-- Dave Lindorff, Why Not Let the Republicans Deal with This Mess?, August 23 / 4, 2008
This page links to several timelines of the federal non-response to the Katrina disaster which disprove the "incompetence" theory.
The Peak Oil timeline chronicles the rise (and imminent fall) of the age of oil. It is especially noteworthy to recognize that elite planners of empire have had access to information for half a century that accurately predicted the current energy crises. People who want to use the remaining oil for peaceful purposes (renewable energy systems, relocalization of production, etc) need to understand why these solutions have been ignored and sabotaged in previous decades -- the solutions are decentralized and therefore not of interest to most of the elites.

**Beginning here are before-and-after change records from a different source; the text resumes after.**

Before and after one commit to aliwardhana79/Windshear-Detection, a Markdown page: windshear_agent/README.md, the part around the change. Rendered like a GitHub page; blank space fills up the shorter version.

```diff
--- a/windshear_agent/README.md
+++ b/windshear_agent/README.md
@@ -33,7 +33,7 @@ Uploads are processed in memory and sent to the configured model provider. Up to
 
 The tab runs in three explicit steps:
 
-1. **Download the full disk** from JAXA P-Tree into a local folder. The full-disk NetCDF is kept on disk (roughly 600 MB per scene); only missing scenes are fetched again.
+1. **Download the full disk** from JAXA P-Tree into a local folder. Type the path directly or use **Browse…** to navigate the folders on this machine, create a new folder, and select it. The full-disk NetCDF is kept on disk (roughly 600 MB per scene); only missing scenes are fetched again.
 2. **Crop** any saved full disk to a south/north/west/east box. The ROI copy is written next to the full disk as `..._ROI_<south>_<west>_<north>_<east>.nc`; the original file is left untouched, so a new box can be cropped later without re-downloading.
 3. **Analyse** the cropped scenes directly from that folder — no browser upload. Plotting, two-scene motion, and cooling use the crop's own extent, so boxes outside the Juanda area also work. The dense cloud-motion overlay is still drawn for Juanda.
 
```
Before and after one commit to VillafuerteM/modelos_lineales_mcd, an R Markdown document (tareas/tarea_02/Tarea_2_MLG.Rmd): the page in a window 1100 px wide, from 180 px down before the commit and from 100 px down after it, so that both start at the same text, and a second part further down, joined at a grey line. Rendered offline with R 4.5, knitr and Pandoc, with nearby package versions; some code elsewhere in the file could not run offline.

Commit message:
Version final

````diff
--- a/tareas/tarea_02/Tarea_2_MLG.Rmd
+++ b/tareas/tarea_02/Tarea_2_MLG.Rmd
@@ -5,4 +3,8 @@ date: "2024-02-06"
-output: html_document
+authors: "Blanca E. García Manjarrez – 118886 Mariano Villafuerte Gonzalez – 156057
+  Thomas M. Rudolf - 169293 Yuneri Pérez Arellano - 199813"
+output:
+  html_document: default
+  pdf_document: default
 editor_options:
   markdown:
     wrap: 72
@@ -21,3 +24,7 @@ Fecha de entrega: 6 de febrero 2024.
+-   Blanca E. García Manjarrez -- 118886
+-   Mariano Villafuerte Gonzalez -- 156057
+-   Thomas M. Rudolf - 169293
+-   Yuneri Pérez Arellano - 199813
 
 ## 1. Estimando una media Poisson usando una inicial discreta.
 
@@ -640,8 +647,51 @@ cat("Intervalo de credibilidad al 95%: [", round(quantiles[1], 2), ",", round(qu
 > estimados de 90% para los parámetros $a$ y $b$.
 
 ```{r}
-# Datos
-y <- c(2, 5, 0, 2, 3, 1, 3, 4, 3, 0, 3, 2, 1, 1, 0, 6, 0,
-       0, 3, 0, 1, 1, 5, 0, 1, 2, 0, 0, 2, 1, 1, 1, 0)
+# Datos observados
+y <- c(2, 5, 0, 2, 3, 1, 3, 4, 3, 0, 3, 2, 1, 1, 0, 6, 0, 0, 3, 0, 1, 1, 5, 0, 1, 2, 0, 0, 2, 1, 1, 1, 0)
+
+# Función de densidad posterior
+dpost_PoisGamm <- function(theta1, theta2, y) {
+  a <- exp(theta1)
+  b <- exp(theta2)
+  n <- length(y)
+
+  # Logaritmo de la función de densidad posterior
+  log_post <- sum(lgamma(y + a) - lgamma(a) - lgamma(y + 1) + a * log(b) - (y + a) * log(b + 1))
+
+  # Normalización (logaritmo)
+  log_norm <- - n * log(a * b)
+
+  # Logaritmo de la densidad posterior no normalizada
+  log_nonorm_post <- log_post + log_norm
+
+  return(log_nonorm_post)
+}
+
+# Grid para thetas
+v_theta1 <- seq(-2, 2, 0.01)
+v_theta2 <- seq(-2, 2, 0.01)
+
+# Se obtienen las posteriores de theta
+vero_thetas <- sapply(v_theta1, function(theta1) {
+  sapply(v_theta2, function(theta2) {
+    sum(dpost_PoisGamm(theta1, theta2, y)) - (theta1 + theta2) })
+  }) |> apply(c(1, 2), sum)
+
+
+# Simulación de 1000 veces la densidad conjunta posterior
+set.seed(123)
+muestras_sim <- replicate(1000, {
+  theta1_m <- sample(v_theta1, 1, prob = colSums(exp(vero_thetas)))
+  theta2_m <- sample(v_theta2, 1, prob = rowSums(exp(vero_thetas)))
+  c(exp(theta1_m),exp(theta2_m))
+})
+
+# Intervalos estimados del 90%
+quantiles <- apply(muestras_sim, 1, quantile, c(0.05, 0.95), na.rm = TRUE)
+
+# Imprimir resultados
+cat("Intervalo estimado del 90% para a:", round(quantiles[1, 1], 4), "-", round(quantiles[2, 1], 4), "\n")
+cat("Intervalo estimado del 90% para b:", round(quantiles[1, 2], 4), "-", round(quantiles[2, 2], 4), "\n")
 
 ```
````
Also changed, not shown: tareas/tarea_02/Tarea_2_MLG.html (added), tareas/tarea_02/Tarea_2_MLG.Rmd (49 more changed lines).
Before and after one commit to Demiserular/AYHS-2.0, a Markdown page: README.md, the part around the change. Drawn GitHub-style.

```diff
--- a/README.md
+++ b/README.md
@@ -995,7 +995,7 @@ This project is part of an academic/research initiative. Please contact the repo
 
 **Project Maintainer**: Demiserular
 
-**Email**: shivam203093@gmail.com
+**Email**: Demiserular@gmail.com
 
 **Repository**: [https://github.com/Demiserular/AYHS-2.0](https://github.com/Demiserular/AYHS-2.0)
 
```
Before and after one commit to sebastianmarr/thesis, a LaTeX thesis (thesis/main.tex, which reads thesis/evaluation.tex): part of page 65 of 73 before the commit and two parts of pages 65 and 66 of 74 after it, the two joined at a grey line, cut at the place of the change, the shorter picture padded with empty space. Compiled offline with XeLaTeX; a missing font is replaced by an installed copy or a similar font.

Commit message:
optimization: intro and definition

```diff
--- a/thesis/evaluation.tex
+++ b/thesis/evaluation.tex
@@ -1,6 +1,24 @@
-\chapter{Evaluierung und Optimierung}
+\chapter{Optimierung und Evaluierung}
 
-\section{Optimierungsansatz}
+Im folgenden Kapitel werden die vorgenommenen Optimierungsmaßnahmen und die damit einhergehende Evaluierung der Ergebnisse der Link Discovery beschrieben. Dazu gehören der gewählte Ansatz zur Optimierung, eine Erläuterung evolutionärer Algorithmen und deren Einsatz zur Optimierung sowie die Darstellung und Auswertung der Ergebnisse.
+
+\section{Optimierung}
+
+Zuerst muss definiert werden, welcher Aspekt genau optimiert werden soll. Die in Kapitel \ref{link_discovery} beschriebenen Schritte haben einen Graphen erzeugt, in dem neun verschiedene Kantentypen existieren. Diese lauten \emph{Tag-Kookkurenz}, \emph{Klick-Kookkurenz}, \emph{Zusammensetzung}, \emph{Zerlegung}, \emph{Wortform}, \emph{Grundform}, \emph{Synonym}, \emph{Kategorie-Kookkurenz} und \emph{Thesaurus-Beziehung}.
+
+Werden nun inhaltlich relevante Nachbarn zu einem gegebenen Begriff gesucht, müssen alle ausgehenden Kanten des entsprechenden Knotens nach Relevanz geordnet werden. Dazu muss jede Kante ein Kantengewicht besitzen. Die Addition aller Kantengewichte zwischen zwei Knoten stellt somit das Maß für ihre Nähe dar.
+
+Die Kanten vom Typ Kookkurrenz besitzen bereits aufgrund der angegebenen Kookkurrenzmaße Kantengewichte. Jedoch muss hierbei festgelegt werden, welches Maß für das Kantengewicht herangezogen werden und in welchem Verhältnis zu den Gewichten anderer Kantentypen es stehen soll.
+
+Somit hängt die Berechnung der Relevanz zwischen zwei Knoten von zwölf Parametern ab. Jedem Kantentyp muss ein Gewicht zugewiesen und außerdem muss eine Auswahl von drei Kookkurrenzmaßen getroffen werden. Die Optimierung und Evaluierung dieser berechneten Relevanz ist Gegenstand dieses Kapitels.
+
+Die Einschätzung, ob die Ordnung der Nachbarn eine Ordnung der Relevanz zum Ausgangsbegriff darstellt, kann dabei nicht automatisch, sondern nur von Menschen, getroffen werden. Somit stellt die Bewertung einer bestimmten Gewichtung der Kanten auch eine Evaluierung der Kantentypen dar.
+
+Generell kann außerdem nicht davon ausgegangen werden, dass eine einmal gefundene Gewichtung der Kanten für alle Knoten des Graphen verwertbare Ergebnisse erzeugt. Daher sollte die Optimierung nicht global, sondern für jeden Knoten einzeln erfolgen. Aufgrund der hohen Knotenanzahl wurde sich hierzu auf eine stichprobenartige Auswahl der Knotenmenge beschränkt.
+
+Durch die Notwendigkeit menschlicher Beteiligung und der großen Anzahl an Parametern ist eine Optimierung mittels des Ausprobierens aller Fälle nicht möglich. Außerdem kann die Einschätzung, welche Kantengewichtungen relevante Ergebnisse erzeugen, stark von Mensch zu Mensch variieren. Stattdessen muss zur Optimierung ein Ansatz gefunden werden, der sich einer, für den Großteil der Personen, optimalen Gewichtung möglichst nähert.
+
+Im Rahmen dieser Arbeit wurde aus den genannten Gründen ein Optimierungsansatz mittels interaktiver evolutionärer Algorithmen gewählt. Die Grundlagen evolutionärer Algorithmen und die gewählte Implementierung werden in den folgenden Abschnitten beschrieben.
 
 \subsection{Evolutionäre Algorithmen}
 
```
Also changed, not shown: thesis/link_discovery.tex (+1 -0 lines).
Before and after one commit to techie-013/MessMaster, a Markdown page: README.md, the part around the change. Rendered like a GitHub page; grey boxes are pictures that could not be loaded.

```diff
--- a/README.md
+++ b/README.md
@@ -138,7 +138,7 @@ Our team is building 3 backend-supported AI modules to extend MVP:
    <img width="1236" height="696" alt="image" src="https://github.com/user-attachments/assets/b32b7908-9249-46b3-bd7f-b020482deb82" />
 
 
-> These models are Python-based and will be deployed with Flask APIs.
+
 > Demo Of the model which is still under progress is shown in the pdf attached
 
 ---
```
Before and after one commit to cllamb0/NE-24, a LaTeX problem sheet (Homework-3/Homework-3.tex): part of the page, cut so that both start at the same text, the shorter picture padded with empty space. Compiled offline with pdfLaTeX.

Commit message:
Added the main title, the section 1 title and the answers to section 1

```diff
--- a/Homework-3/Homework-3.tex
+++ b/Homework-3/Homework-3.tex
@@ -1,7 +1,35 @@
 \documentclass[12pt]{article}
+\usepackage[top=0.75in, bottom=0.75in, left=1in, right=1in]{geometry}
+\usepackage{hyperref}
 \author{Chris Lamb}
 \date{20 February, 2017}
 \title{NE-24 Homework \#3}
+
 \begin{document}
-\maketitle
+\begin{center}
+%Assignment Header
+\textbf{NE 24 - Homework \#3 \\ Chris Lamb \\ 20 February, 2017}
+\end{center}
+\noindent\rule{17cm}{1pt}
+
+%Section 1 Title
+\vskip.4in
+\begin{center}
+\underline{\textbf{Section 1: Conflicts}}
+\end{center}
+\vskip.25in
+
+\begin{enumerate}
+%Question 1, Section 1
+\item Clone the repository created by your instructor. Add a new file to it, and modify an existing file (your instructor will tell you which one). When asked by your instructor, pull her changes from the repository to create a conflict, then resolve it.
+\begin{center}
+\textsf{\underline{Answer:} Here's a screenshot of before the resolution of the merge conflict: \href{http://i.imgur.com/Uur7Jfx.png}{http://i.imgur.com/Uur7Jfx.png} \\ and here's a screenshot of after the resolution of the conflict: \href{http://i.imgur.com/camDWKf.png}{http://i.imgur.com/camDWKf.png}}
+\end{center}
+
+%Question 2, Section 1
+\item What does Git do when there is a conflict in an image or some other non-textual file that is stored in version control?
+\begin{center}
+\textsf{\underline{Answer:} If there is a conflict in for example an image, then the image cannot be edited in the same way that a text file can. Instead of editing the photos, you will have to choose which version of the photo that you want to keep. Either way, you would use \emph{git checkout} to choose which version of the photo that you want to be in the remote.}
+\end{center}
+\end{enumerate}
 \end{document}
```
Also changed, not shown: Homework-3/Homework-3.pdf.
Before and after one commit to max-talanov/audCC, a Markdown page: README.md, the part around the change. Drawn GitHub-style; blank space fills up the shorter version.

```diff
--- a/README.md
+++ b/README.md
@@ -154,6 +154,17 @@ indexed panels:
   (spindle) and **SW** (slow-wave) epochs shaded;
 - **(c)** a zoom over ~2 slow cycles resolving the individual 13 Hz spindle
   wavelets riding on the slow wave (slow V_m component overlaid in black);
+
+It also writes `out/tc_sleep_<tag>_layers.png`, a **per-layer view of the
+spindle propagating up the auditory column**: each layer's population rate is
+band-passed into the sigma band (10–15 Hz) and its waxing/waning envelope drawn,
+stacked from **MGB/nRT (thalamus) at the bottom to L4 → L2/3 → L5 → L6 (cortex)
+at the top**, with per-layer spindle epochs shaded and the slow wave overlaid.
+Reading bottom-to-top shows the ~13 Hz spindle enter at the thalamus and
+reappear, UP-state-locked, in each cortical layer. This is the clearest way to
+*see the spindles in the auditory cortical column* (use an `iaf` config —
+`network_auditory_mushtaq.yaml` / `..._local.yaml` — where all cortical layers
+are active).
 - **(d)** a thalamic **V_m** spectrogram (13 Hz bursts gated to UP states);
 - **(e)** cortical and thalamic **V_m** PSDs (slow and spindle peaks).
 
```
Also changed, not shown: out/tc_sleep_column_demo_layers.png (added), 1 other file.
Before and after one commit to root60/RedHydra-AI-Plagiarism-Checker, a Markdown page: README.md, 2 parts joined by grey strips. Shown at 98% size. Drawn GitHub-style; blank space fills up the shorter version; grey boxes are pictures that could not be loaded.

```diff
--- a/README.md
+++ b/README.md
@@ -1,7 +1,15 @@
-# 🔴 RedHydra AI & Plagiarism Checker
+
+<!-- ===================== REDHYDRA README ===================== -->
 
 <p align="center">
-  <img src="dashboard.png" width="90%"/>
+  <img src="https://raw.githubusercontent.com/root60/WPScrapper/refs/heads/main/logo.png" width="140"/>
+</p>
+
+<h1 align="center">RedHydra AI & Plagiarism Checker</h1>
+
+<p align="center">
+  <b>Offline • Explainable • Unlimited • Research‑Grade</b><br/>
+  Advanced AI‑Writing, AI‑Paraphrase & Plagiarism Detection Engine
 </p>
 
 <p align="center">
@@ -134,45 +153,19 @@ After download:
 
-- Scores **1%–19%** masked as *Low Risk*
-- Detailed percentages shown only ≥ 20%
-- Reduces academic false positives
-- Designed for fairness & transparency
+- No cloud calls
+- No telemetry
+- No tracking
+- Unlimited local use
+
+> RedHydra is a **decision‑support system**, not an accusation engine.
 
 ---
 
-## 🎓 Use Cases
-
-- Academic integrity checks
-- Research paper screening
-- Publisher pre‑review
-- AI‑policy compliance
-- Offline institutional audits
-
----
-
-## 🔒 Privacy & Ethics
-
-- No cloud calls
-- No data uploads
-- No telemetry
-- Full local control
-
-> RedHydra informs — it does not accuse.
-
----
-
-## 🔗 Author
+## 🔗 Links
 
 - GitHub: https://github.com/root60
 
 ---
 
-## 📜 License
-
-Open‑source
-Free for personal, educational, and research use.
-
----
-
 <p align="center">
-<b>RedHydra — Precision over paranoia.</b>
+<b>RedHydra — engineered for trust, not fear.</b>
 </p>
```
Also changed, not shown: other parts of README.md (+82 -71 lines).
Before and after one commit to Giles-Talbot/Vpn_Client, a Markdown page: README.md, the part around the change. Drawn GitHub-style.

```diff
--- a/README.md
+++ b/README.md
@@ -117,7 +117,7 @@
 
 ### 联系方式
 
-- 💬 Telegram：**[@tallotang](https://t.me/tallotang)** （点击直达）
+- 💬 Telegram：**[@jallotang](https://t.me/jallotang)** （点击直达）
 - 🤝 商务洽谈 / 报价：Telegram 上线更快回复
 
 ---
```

The 2005 "Hirsch Report" from the U.S. Department of Energy said it would take two decades to mitigate the impacts of Peak Oil, but it is here, now.
Every major war since World War I (the war to end wars, supposedly) has been fought with oil, and many of them have been fought to control oil (at least in part). Most wars are conflicts over resources, with ideological justifications used to distract from underlying motives.
The War on Iraq is part of the long anticipated Peak Oil Wars, a global conflict to grab as much of the energy resources as possible.
"For a world facing the end of growing energy production, this means that the changes should have begun decades ago, giving time for a gradual transition. We had our warning back in the 1970s, when there might have been time to make a transition to a society independent of fossil fuels. Now it is simply too late. It is a waste of our time talking about a hydrogen future, or zero point energy, or a breakthrough in fusion. Even if we could find a technological quick fix, there is no time left to make the transition.
"This is not to say that our future has to be bleak. We might be able to make a transition into a simpler society. In fact, if we can concentrate our efforts on easing the decline and on building an equitable and democratic social system, we might manage to provide a comfortable existence for ourselves and for the generations to come."
Drawing Lessons from Experience;
The Agricultural Crises in North Korea
and Cuba -- Part 1
Why Changing the Way Money Works is the Key
to Resolving Peak Oil Challenges
by Dale Allen Pfeiffer
FTW Contributing Editor for Energy
© Copyright 2004, From The Wilderness Publications, www.fromthewilderness.com
As of the close of 2007, the all time maximum rate of oil extraction was in 2006 (including unconventional oil such as tar sands). It is no longer when the "peak" will be -- now we are at "peaked oil."
Even if some future year somehow has an additional, higher peak point of production, that would not change the reality that the easy to extract oil is passed and we are entering the era of expensive, difficult to extract oil. A majority of the remaining oil is in the Islamic parts of the world, the real reason for the "war on terror."
In the 1980s, the Middle Eastern oil exporting countries inflated their estimated petroleum reserves. The rules of OPEC - the Organization of Petroleum Exporting Countries - stated that members could export oil levels in amounts based on their overall reserves. In a period of a few years, the OPEC members around the Persian / Arabian Gulf all suddenly announced significant increases in their total reserves (50% and greater), but these increases were not accompanied by oil field discoveries. These phantom reserves allowed short term increases in revenues (from the increase in oil exports) but these production increases merely sped up the overall point of Peak Oil for these countries.